Problem requirements:
With the pictures removed, set down all of the entries below exactly.

Exercise material:
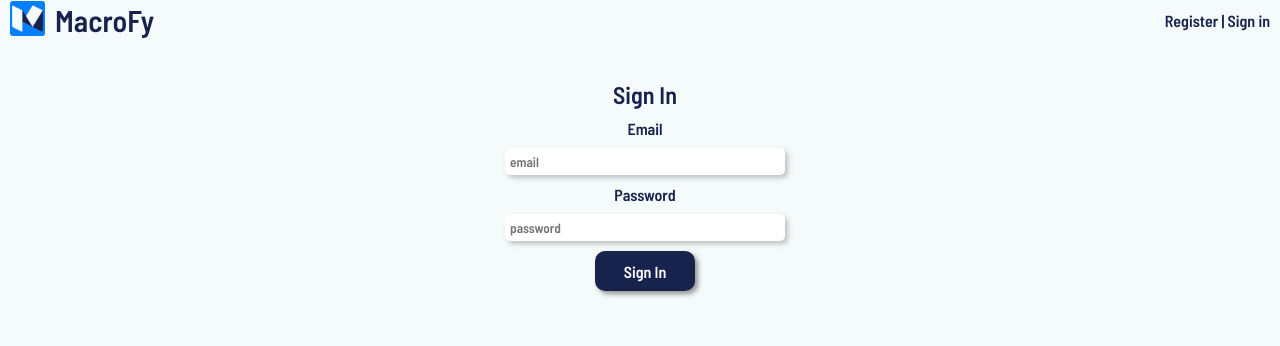
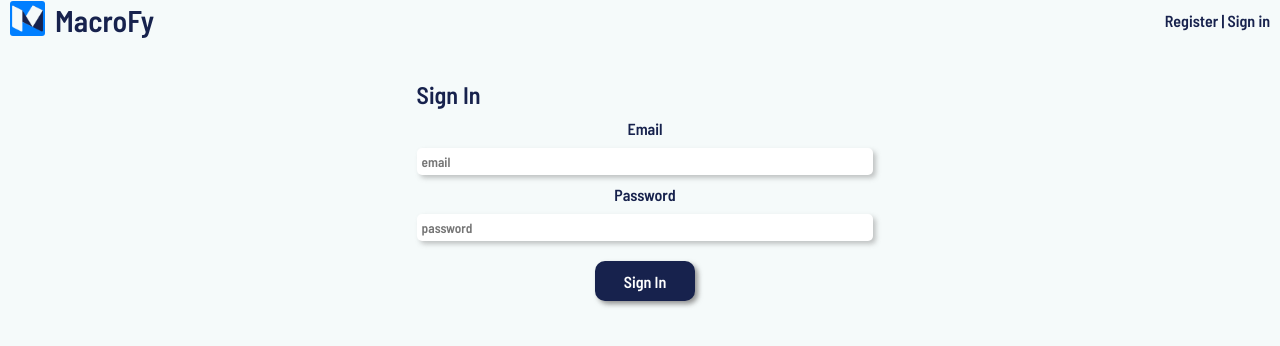
Before and after one commit to T0ASTMalone/macros-tracker-capstone-react, a React (Create React App) app: page /sign-in in a window 1280 px wide. Shown: the top 346 px of the page. Built offline with nearby package versions, Linux system fonts and the light colour scheme; no server answers.

Commit message:
updated forms to use consistent styles

```diff
--- a/src/Components/SignInForm/SignIn.css
+++ b/src/Components/SignInForm/SignIn.css
@@ -6,14 +6,21 @@
 
 .sign-in-form-name {
   margin: 10px 0;
+  width: 80%;
 }
 
 .sign-in {
   flex-grow: 0.3;
+  padding: 10px;
+  min-width: 300px;
+  max-width: 1000px;
+  align-items: center;
   display: flex;
   flex-direction: column;
-  align-items: center;
-  max-width: 1000px;
+}
+
+#sign-in-button {
+  margin-top: 10px;
 }
 
 .button {
@@ -23,7 +30,7 @@
 #user,
 #password.sign-in-input {
   margin-bottom: 10px;
-  width: 100%;
+  width: 80%;
 }
 
 .red {
--- a/src/Components/SignInForm/SignIn.js
+++ b/src/Components/SignInForm/SignIn.js
@@ -88,7 +88,7 @@ export default class SignIn extends Component {
           className="sign-in"
           onSubmit={this.handleSubmitJwtAuth}
         >
-          <h2 className="sign-in-form-name">Sign In</h2>
+          <h2 className="form-name">Sign In</h2>
           <div role="alert">{error && <p className="red">{error}</p>}</div>
           <label htmlFor="user">Email</label>
           <input
@@ -117,7 +117,9 @@ export default class SignIn extends Component {
             touched={this.state.password.touched}
             className="login-error"
           />
-          <button className="button">Sign In</button>
+          <button id="sign-in-button" className="button">
+            Sign In
+          </button>
         </form>
       </>
     );
--- a/src/routes/SignIn/SignInPage.css
+++ b/src/routes/SignIn/SignInPage.css
@@ -1,6 +1,5 @@
 .sign-in-page {
   padding: 10px;
-  max-width: 1420px;
   display: flex;
   flex-direction: column;
   justify-content: center;
@@ -8,13 +7,13 @@
 
 .sign-in-container {
   background-color: #f5fafa;
-  border-radius: 10px;
-  padding: 10px;
   min-height: 50vh;
+  display: flex;
+  max-width: 1420px;
   min-width: 300px;
-  max-width: 1000px;
   display: flex;
-  flex-direction: column;
+  justify-content: center;
+  flex-grow: 1;
 }
 
 @media only screen and (min-width: 1200px) {
@@ -23,6 +22,10 @@
     padding-right: 0;
   }
 
+  .sign-in {
+    padding: 20px;
+  }
+
   .sign-in-container {
     min-width: 300px;
   }
```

Solution to this exercise:
Before and after one commit to T0ASTMalone/macros-tracker-capstone-react, a React (Create React App) app: page /sign-in in a window 1280 px wide. Shown: the top 346 px of the page. Built offline with nearby package versions, Linux system fonts and the light colour scheme; no server answers.

Commit message:
updated forms to use consistent styles

```diff
--- a/src/Components/SignInForm/SignIn.css
+++ b/src/Components/SignInForm/SignIn.css
@@ -6,14 +6,21 @@
 
 .sign-in-form-name {
   margin: 10px 0;
+  width: 80%;
 }
 
 .sign-in {
   flex-grow: 0.3;
+  padding: 10px;
+  min-width: 300px;
+  max-width: 1000px;
+  align-items: center;
   display: flex;
   flex-direction: column;
-  align-items: center;
-  max-width: 1000px;
+}
+
+#sign-in-button {
+  margin-top: 10px;
 }
 
 .button {
@@ -23,7 +30,7 @@
 #user,
 #password.sign-in-input {
   margin-bottom: 10px;
-  width: 100%;
+  width: 80%;
 }
 
 .red {
--- a/src/Components/SignInForm/SignIn.js
+++ b/src/Components/SignInForm/SignIn.js
@@ -88,7 +88,7 @@ export default class SignIn extends Component {
           className="sign-in"
           onSubmit={this.handleSubmitJwtAuth}
         >
-          <h2 className="sign-in-form-name">Sign In</h2>
+          <h2 className="form-name">Sign In</h2>
           <div role="alert">{error && <p className="red">{error}</p>}</div>
           <label htmlFor="user">Email</label>
           <input
@@ -117,7 +117,9 @@ export default class SignIn extends Component {
             touched={this.state.password.touched}
             className="login-error"
           />
-          <button className="button">Sign In</button>
+          <button id="sign-in-button" className="button">
+            Sign In
+          </button>
         </form>
       </>
     );
--- a/src/routes/SignIn/SignInPage.css
+++ b/src/routes/SignIn/SignInPage.css
@@ -1,6 +1,5 @@
 .sign-in-page {
   padding: 10px;
-  max-width: 1420px;
   display: flex;
   flex-direction: column;
   justify-content: center;
@@ -8,13 +7,13 @@
 
 .sign-in-container {
   background-color: #f5fafa;
-  border-radius: 10px;
-  padding: 10px;
   min-height: 50vh;
+  display: flex;
+  max-width: 1420px;
   min-width: 300px;
-  max-width: 1000px;
   display: flex;
-  flex-direction: column;
+  justify-content: center;
+  flex-grow: 1;
 }
 
 @media only screen and (min-width: 1200px) {
@@ -23,6 +22,10 @@
     padding-right: 0;
   }
 
+  .sign-in {
+    padding: 20px;
+  }
+
   .sign-in-container {
     min-width: 300px;
   }
```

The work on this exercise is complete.